Directions
Copy the entries below exactly; any picture among them should be left out.

Top of Dataset extract

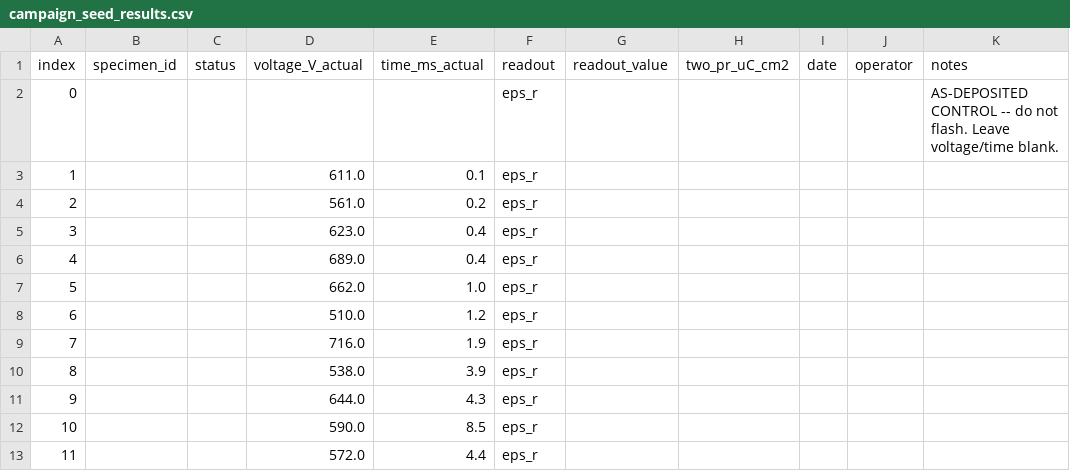
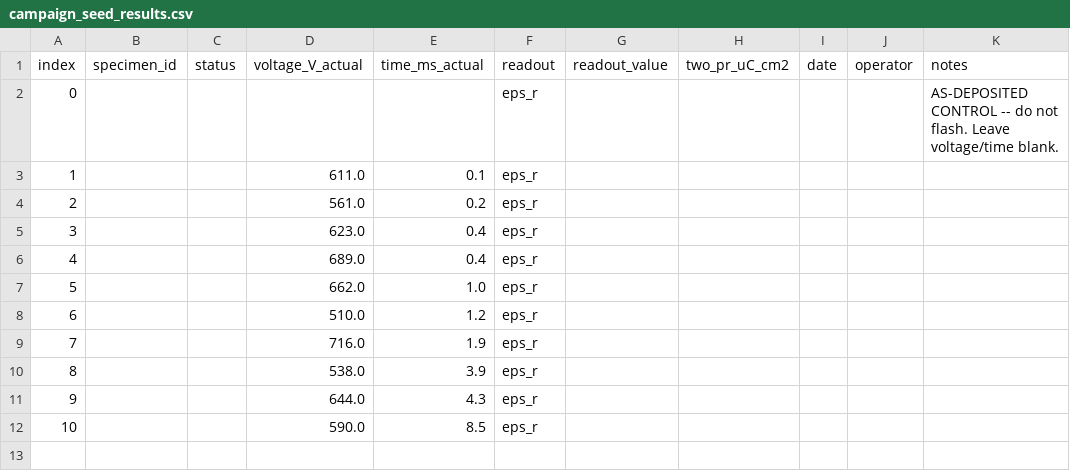
Before and after one commit to vtjong/Bayesian-Optimization-Ferroelectrics, a CSV file: data/campaign_seed_results.csv, drawn as a sheet.

```diff
--- a/data/campaign_seed_results.csv
+++ b/data/campaign_seed_results.csv
@@ -12,2 +12 @@ index,specimen_id,status,voltage_V_actual,time_ms_actual,readout,readout_value,t
 10,,,590.0,8.5,eps_r,,,,,
-11,,,572.0,4.4,eps_r,,,,,
```
Also changed, not shown: data/campaign_seed.csv, 1 other file.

Bottom of Dataset extract

Solved problem
Before and after one commit to vtjong/Bayesian-Optimization-Ferroelectrics, a CSV file: data/campaign_seed_results.csv, drawn as a sheet.

```diff
--- a/data/campaign_seed_results.csv
+++ b/data/campaign_seed_results.csv
@@ -12,2 +12 @@ index,specimen_id,status,voltage_V_actual,time_ms_actual,readout,readout_value,t
 10,,,590.0,8.5,eps_r,,,,,
-11,,,572.0,4.4,eps_r,,,,,
```
Also changed, not shown: data/campaign_seed.csv, 1 other file.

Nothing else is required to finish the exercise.